^ As an example of scheduing madness, my husband and I both work full-time and our kids go to daycare, so we’ve had to develop elaborate schemes to accommodate our commutes: Husband cycles to work early, I lug kids to car and put bike on top, drive to daycare, drop kids off, leave car at daycare, bike to work. Husband bikes to daycare from work, lugs kids to car, puts bike on top, drives home. I ride home from work late.
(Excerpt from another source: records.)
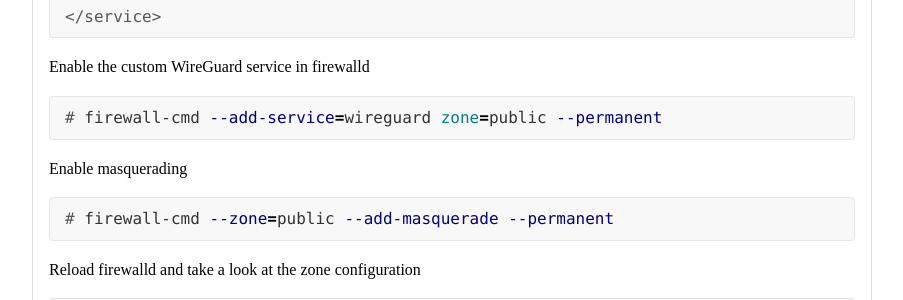
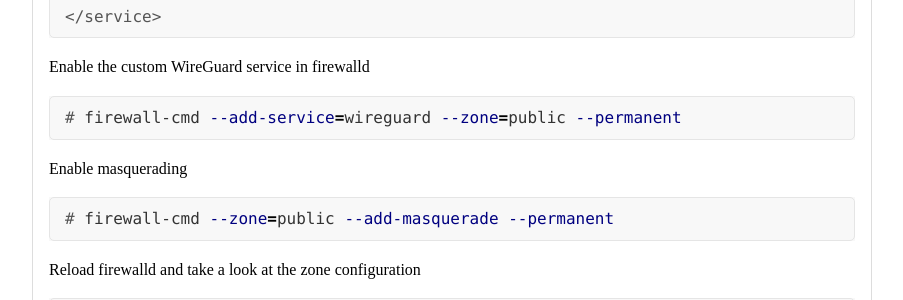
Before and after one commit to stigok/blog.stigok.com, a Jekyll site: the page built from collections/_posts/2018-10-08-wireguard-vpn-server-on-centos-7.md, in a window 1280 px wide and 900 px high, scrolled down 2696 px. Shown: the part 152-452 px from the top of the window, without its empty margins (188-1091 px from the left). Built offline with Jekyll 4.4.1, drawn with Linux system fonts in a browser that asks for light colours.

````diff
--- a/collections/_posts/2018-10-08-wireguard-vpn-server-on-centos-7.md
+++ b/collections/_posts/2018-10-08-wireguard-vpn-server-on-centos-7.md
@@ -147,7 +147,7 @@ Create a new firewalld service definition for WireGuard
 Enable the custom WireGuard service in firewalld
 
 ```terminal
-# firewall-cmd --add-service=wireguard zone=public --permanent
+# firewall-cmd --add-service=wireguard --zone=public --permanent
 ```
 
 Enable masquerading
````
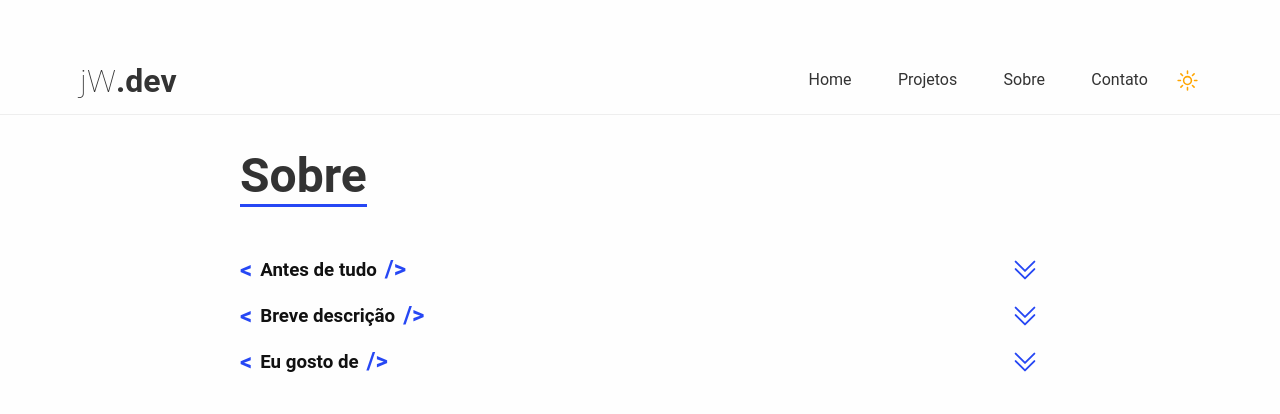
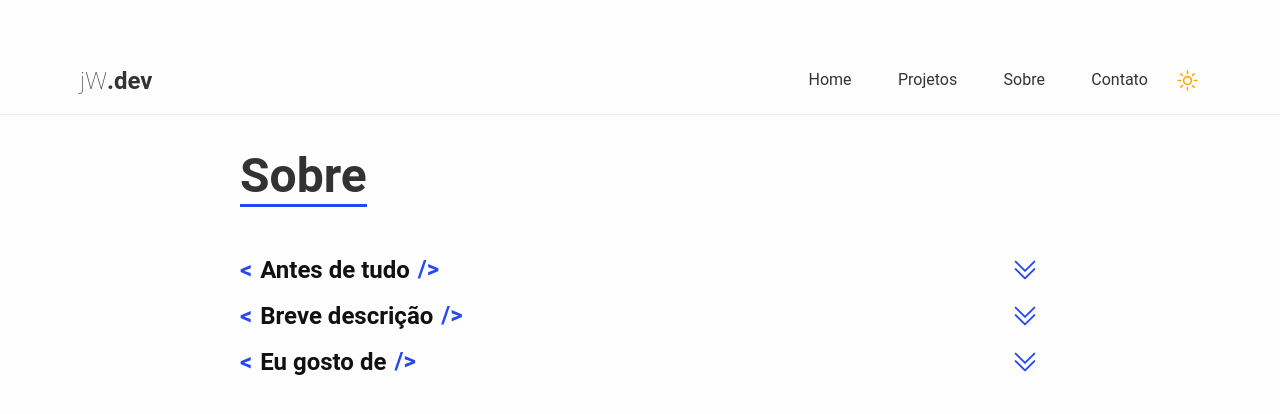
Before and after one commit to jeanwisotscki/portfolio, a Next.js app: page /sobre in a window 1280 px wide. Shown: the top 414 px of the page. Built offline with nearby package versions, Linux system fonts and the light colour scheme.

Commit message:
refactor: ajuste nos tamnanhos das fontes

```diff
--- a/src/components/Accordion/AccordionItem/index.tsx
+++ b/src/components/Accordion/AccordionItem/index.tsx
@@ -47,9 +47,9 @@ const ArrowUpIcon = () => {
 };
 
 interface AccordionItemProps {
+  index: number;
+  answer: string;
   question: string;
-  answer: string;
-  index: number;
 }
 
 export const AccordionItem = (props: AccordionItemProps) => {
--- a/src/components/Accordion/AccordionItem/styles.ts
+++ b/src/components/Accordion/AccordionItem/styles.ts
@@ -12,23 +12,36 @@ export const QuestionWrapper = styled.div`
 
 export const Question = styled.h3`
   width: 100%;
-  color: ${(props) => props.theme.colors.primary};
   display: flex;
   align-items: center;
+  color: ${(props) => props.theme.colors.primary};
+  font-size: ${(props) => props.theme.fontSizes.medium};
 
   &::before {
     content: "<";
     color: ${(props) => props.theme.colors.blue};
-    font-size: 1.5rem;
+    font-size: ${(props) => props.theme.fontSizes.medium};
     margin-right: 0.5rem;
   }
 
   &::after {
     content: "/>";
     color: ${(props) => props.theme.colors.blue};
-    font-size: 1.5rem;
+    font-size: ${(props) => props.theme.fontSizes.medium};
     line-height: 0.9;
     margin-left: 0.5rem;
+  }
+
+  @media (max-width: 769px) {
+    font-size: ${(props) => props.theme.fontSizes.small};
+
+    &::before {
+      font-size: ${(props) => props.theme.fontSizes.small};
+    }
+
+    &::after {
+      font-size: ${(props) => props.theme.fontSizes.small};
+    }
   }
 `;
 
@@ -44,13 +57,22 @@ export const IconWrapper = styled.div`
 
 export const Answer = styled.p`
   color: ${(props) => props.theme.colors.secondary};
+  font-size: ${(props) => props.theme.fontSizes.medium};
+  text-align: justify;
 
   &::before {
     content: "~$";
     color: ${(props) => props.theme.colors.pink};
-    font-size: 1.2rem;
+    font-size: ${(props) => props.theme.fontSizes.medium};
     font-weight: bold;
-    margin-left: 2rem;
     margin-right: 0.5rem;
   }
+
+  @media (max-width: 769px) {
+    font-size: ${(props) => props.theme.fontSizes.small};
+
+    &::before {
+      font-size: ${(props) => props.theme.fontSizes.small};
+    }
+  }
 `;
--- a/src/styles/themes.ts
+++ b/src/styles/themes.ts
@@ -20,9 +20,9 @@ export const lightTheme = {
     onyx: "#36313D",
   },
   fontSizes: {
-    small: "1em",
-    medium: "2em",
-    large: "3em",
+    small: "1rem",
+    medium: "1.5rem",
+    large: "3rem",
   },
 };
 
```
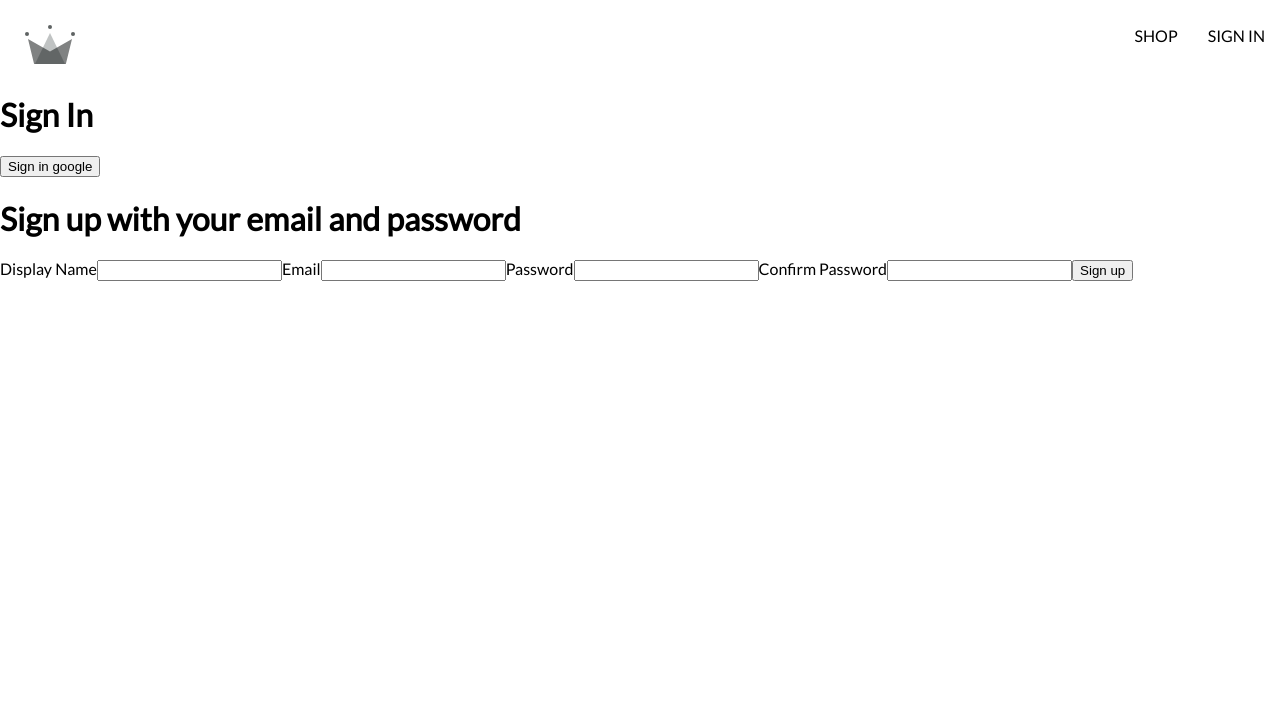
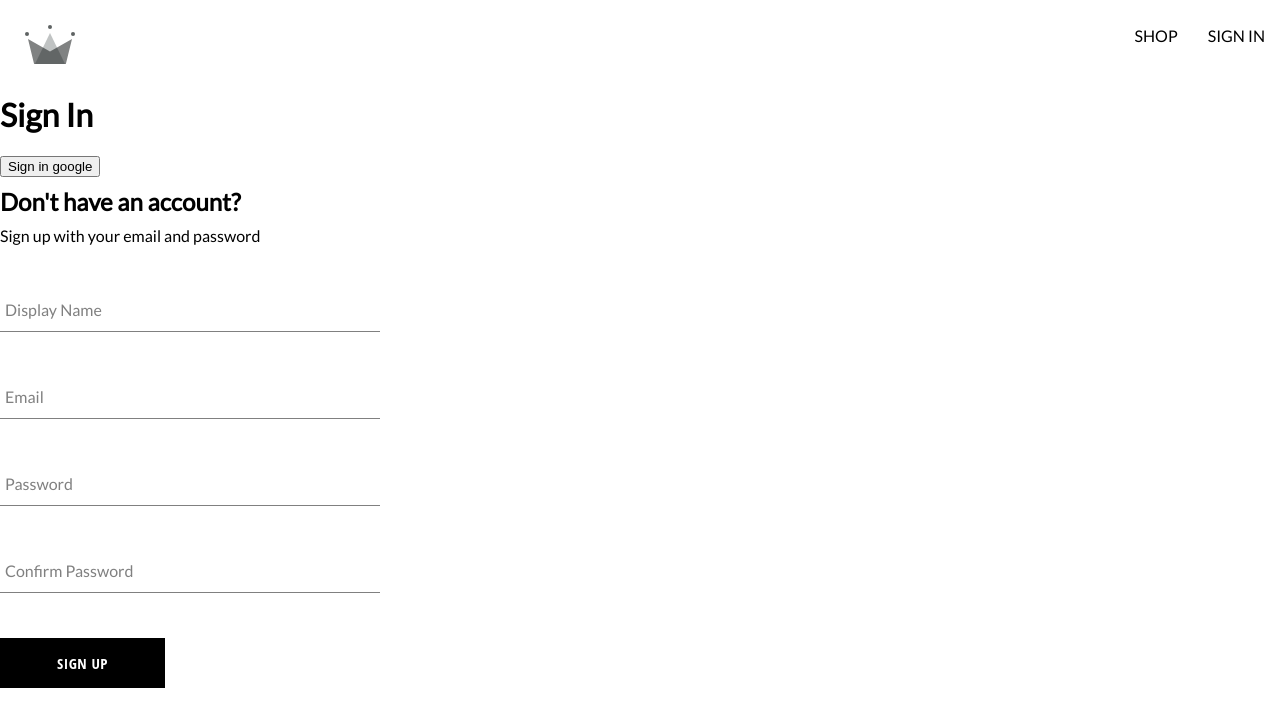
Before and after one commit to Lunaticfrg0/eescano-ecomerce, a React (Create React App) app: page /sign-in in a window 1280 px wide. Shown: the top 726 px of the page. Built offline with nearby package versions, Linux system fonts and the light colour scheme.

Commit message:
created components

```diff
--- /dev/null
+++ b/src/components/button/button.component.jsx
@@ -0,0 +1,17 @@
+import "./button.styles.scss"
+const BUTTON_TYPE_CLASSES = {
+    google: "google-sign-in",
+    inverted: 'inverted'
+}
+
+const Button = ({children, buttonType, ...otherProps}) => {
+    return (
+        <button className={`button-container ${BUTTON_TYPE_CLASSES[buttonType]}`}
+                {...otherProps}
+        >
+            {children}
+        </button>
+    )
+}
+
+export default Button;
--- /dev/null
+++ b/src/components/button/button.styles.scss
@@ -0,0 +1,46 @@
+.button-container {
+    min-width: 165px;
+    width: auto;
+    height: 50px;
+    letter-spacing: 0.5px;
+    line-height: 50px;
+    padding: 0 35px 0 35px;
+    font-size: 15px;
+    background-color: black;
+    color: white;
+    text-transform: uppercase;
+    font-family: 'Open Sans Condensed';
+    font-weight: bolder;
+    border: none;
+    cursor: pointer;
+    display: flex;
+    justify-content: center;
+
+    &:hover {
+      background-color: white;
+      color: black;
+      border: 1px solid black;
+    }
+
+    &.google-sign-in {
+      background-color: #4285f4;
+      color: white;
+
+      &:hover {
+        background-color: #357ae8;
+        border: none;
+      }
+    }
+
+    &.inverted {
+      background-color: white;
+      color: black;
+      border: 1px solid black;
+
+      &:hover {
+        background-color: black;
+        color: white;
+        border: none;
+      }
+    }
+  }
--- /dev/null
+++ b/src/components/form-input/form-input.component.jsx
@@ -0,0 +1,17 @@
+import "./form-input.styles.scss"
+const FormInput = ({label, ...otherProps}) => {
+    return (
+        <div className="group">
+            <input className="form-input" {...otherProps}/>
+            {
+                label &&  (
+                    <label className={`${otherProps.value.length ? 'shrink' : '' } form-input-label`}
+                    >
+                    {label}
+                    </label>
+                )}
+        </div>
+    )
+}
+
+export default FormInput;
--- /dev/null
+++ b/src/components/form-input/form-input.styles.scss
@@ -0,0 +1,54 @@
+$sub-color: grey;
+$main-color: black;
+
+@mixin shrinkLabel {
+  top: -14px;
+  font-size: 12px;
+  color: $main-color;
+}
+
+.group {
+  position: relative;
+  margin: 45px 0;
+
+  .form-input {
+    background: none;
+    background-color: white;
+    color: $sub-color;
+    font-size: 18px;
+    padding: 10px 10px 10px 5px;
+    display: block;
+    width: 100%;
+    border: none;
+    border-radius: 0;
+    border-bottom: 1px solid $sub-color;
+    margin: 25px 0;
+
+    &:focus {
+      outline: none;
+    }
+
+    &:focus ~ .form-input-label {
+      @include shrinkLabel();
+    }
+  }
+
+  input[type='password'] {
+    letter-spacing: 0.3em;
+  }
+
+  .form-input-label {
+    color: $sub-color;
+    font-size: 16px;
+    font-weight: normal;
+    position: absolute;
+    pointer-events: none;
+    left: 5px;
+    top: 10px;
+    transition: 300ms ease all;
+
+    &.shrink {
+      @include shrinkLabel();
+    }
+  }
+}
--- /dev/null
+++ b/src/components/sign-in-form/sign-in-form.component.jsx
@@ -0,0 +1,5 @@
+const SignInForm = () => {
+
+}
+
+export default SignInForm;
--- a/src/components/sign-up-form/sign-up-form.component.jsx
+++ b/src/components/sign-up-form/sign-up-form.component.jsx
@@ -1,5 +1,8 @@
 import { useState } from "react";
 import { createAuthUserWithEmailAndPassword, createUserDocumentFromAuth } from "../../utils/firebase/firebase.utils";
+import Button from "../button/button.component";
+import FormInput from "../form-input/form-input.component";
+import "./sign-up-form.styles.scss"
 
 const defaultFormFields = {
     displayName: '',
@@ -45,22 +48,19 @@
     }
 
     return(
-        <div>
-            <h1>Sign up with your email and password</h1>
+        <div className="sign-up-container">
+            <h2>Don't have an account?</h2>
+            <span>Sign up with your email and password</span>
             <form onSubmit={handleSubmit}>
-                <label>Display Name</label>
-                <input type="text" name="displayName" onChange={handleChange} required value={displayName}/>
+                <FormInput label="Display Name" type="text" name="displayName" onChange={handleChange} required value={displayName}/>
 
-                <label>Email</label>
-                <input type="email" name="email" onChange={handleChange} required value={email}/>
+                <FormInput label="Email" type="email" name="email" onChange={handleChange} required value={email}/>
 
-                <label>Password</label>
-                <input type="password" name="password" onChange={handleChange} required value={password}/>
+                <FormInput label="Password" type="password" name="password" onChange={handleChange} required value={password}/>
 
-                <label>Confirm Password</label>
-                <input type="password" name="confirmPassword" onChange={handleChange} required value={confirmPassword}/>
+                <FormInput label="Confirm Password" type="password" name="confirmPassword" onChange={handleChange} required value={confirmPassword}/>
 
-                <button type="submit">Sign up</button>
+                <Button type="submit">Sign Up</Button>
             </form>
         </div>
     )
--- a/src/components/sign-up-form/sign-up-form.styles.scss
+++ b/src/components/sign-up-form/sign-up-form.styles.scss
@@ -0,0 +1,9 @@
+.sign-up-container {
+    display: flex;
+    flex-direction: column;
+    width: 380px;
+
+    h2{
+        margin : 10px 0;
+    }
+}
```
Also changed, not shown: src/components/sign-in-form/sign-in-form.styles.scss (added).
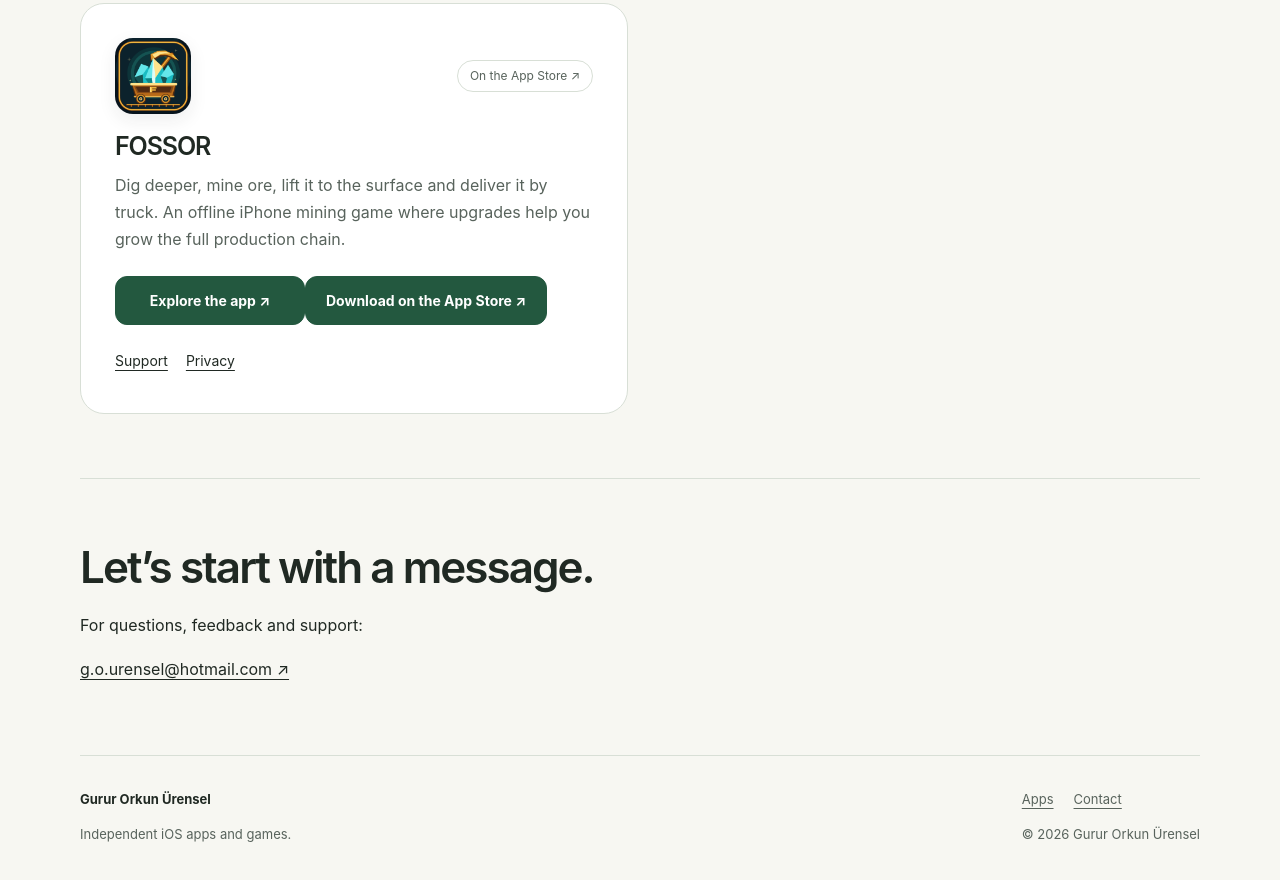
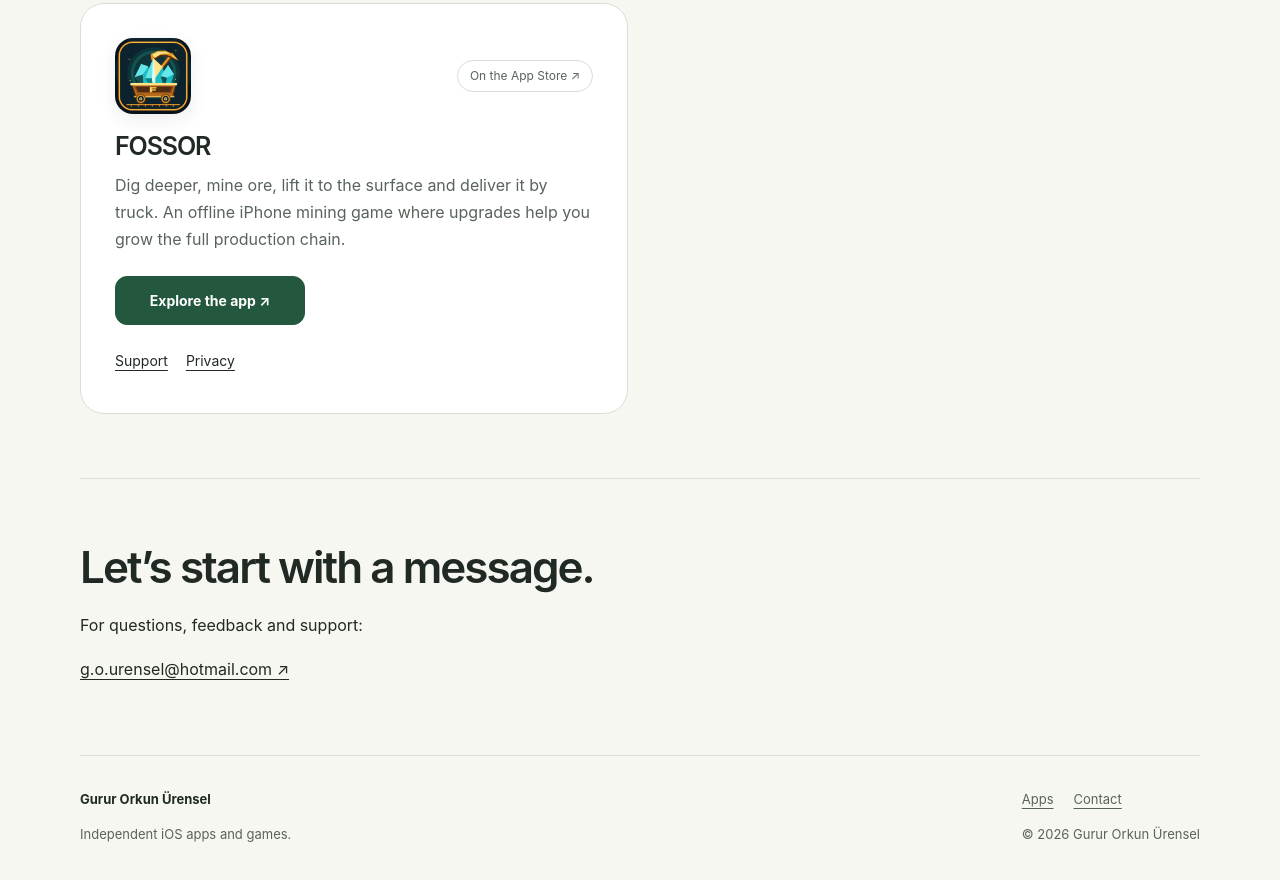
Before and after one commit to gururorkun/gururorkun.github.io, a plain HTML site: page index.html in a window 1280 px wide. Shown: the part 1673-2553 px from the top of the page. Drawn offline with Linux system fonts and the light colour scheme.

Commit message:
Match FOSSOR app card actions to other published apps

```diff
--- a/index.html
+++ b/index.html
@@ -71,7 +71,7 @@ Yeni fikirler için oyunlar.</h1><p class="intro" data-tr="iOS için geliştirdi
   </div>
   <h3>FOSSOR</h3>
   <p data-tr="Madeni derinleştir, cevher çıkar, asansörle yüzeye taşı, kamyonla depoya ulaştır. Yükseltmelerle üretim zincirini büyüttüğün çevrimdışı iPhone madencilik oyunu." data-en="Dig deeper, mine ore, lift it to the surface and deliver it by truck. An offline iPhone mining game where upgrades help you grow the full production chain.">Madeni derinleştir, cevher çıkar, asansörle yüzeye taşı, kamyonla depoya ulaştır. Yükseltmelerle üretim zincirini büyüttüğün çevrimdışı iPhone madencilik oyunu.</p>
-  <div class="card-actions"><a class="button" href="fossor/"><span data-tr="Uygulamayı keşfet ↗" data-en="Explore the app ↗">Uygulamayı keşfet ↗</span></a><a class="button" data-fossor-app-store-link hidden><span data-tr="App Store’dan indir ↗" data-en="Download on the App Store ↗">App Store’dan indir ↗</span></a></div>
+  <div class="card-actions"><a class="button" href="fossor/"><span data-tr="Uygulamayı keşfet ↗" data-en="Explore the app ↗">Uygulamayı keşfet ↗</span></a></div>
   <div class="card-links">
     <a href="fossor/support.html"><span data-tr="Destek" data-en="Support">Destek</span></a>
     <a href="fossor/privacy.html"><span data-tr="Gizlilik" data-en="Privacy">Gizlilik</span></a>
```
It's absurd, but it works.

Helpful resources:

Bike Commute Blog: Helpful tips
Bike Commute Portal: More helpful tips, plus product reviews and offers
Commute Seattle: Riding in King County/Seattle
Paul Dorn's popular bike commute blog


Gregg's Cycle: Our favorite bike shop with lots available online
Hub and Bespoke: Ridiculously hip cycling gear in Seattle
Bike Trader Online: Cheap,used equipment and gear



  1. I love this! And I fully agree. I was cyclist for a brief period of time, now I'm merely a biker/commuter. I'm always surprised when people at work ask, 'did you go for a nice bike ride this weekend'? Uhm, no? Why? I'd much rather go for a hike or a run.

  2. oh vanessa. aaron and i had the same exact bike/kid drop off/car on top bike to work scenario. not pretty. but does it make us better? i think so!
    great blog post V!

  3. Great post. Check out, Life on a Bike: